### [What the task asks]
Only the records, exactly as written, belong in the answer; pictures do not.

[Collected data entries]
--- START ---
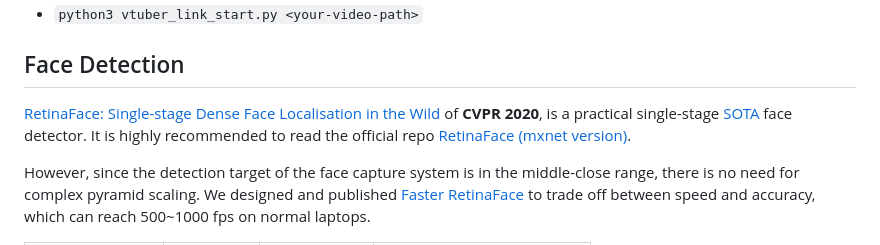
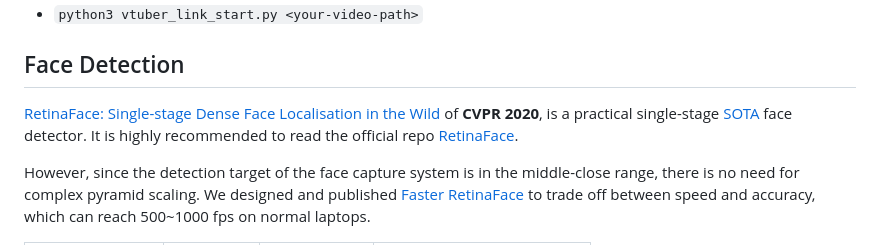
Before and after one commit to 1996scarlet/OpenVtuber, a Markdown page: Readme.md, the part around the change. Drawn GitHub-style.

```diff
--- a/Readme.md
+++ b/Readme.md
@@ -34,7 +34,7 @@ OpenVtuber: An application of real-time face and gaze analyzation via deep nerua
 
 ## Face Detection
 
-[RetinaFace: Single-stage Dense Face Localisation in the Wild](https://openaccess.thecvf.com/content_CVPR_2020/html/Deng_RetinaFace_Single-Shot_Multi-Level_Face_Localisation_in_the_Wild_CVPR_2020_paper.html) of **CVPR 2020**, is a practical single-stage [SOTA](http://shuoyang1213.me/WIDERFACE/WiderFace_Results.html) face detector. It is highly recommended to read the official repo [RetinaFace (mxnet version)](https://github.com/deepinsight/insightface/tree/master/RetinaFace).
+[RetinaFace: Single-stage Dense Face Localisation in the Wild](https://openaccess.thecvf.com/content_CVPR_2020/html/Deng_RetinaFace_Single-Shot_Multi-Level_Face_Localisation_in_the_Wild_CVPR_2020_paper.html) of **CVPR 2020**, is a practical single-stage [SOTA](http://shuoyang1213.me/WIDERFACE/WiderFace_Results.html) face detector. It is highly recommended to read the official repo [RetinaFace](https://github.com/deepinsight/insightface/tree/master/detection/retinaface).
 
 However, since the detection target of the face capture system is in the middle-close range, there is no need for complex pyramid scaling. We designed and published [Faster RetinaFace](https://github.com/1996scarlet/faster-mobile-retinaface) to trade off between speed and accuracy, which can reach 500~1000 fps on normal laptops.
 
```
--- END ---
### [Answer]
Before and after one commit to 1996scarlet/OpenVtuber, a Markdown page: Readme.md, the part around the change. Drawn GitHub-style.

```diff
--- a/Readme.md
+++ b/Readme.md
@@ -34,7 +34,7 @@ OpenVtuber: An application of real-time face and gaze analyzation via deep nerua
 
 ## Face Detection
 
-[RetinaFace: Single-stage Dense Face Localisation in the Wild](https://openaccess.thecvf.com/content_CVPR_2020/html/Deng_RetinaFace_Single-Shot_Multi-Level_Face_Localisation_in_the_Wild_CVPR_2020_paper.html) of **CVPR 2020**, is a practical single-stage [SOTA](http://shuoyang1213.me/WIDERFACE/WiderFace_Results.html) face detector. It is highly recommended to read the official repo [RetinaFace (mxnet version)](https://github.com/deepinsight/insightface/tree/master/RetinaFace).
+[RetinaFace: Single-stage Dense Face Localisation in the Wild](https://openaccess.thecvf.com/content_CVPR_2020/html/Deng_RetinaFace_Single-Shot_Multi-Level_Face_Localisation_in_the_Wild_CVPR_2020_paper.html) of **CVPR 2020**, is a practical single-stage [SOTA](http://shuoyang1213.me/WIDERFACE/WiderFace_Results.html) face detector. It is highly recommended to read the official repo [RetinaFace](https://github.com/deepinsight/insightface/tree/master/detection/retinaface).
 
 However, since the detection target of the face capture system is in the middle-close range, there is no need for complex pyramid scaling. We designed and published [Faster RetinaFace](https://github.com/1996scarlet/faster-mobile-retinaface) to trade off between speed and accuracy, which can reach 500~1000 fps on normal laptops.
 
```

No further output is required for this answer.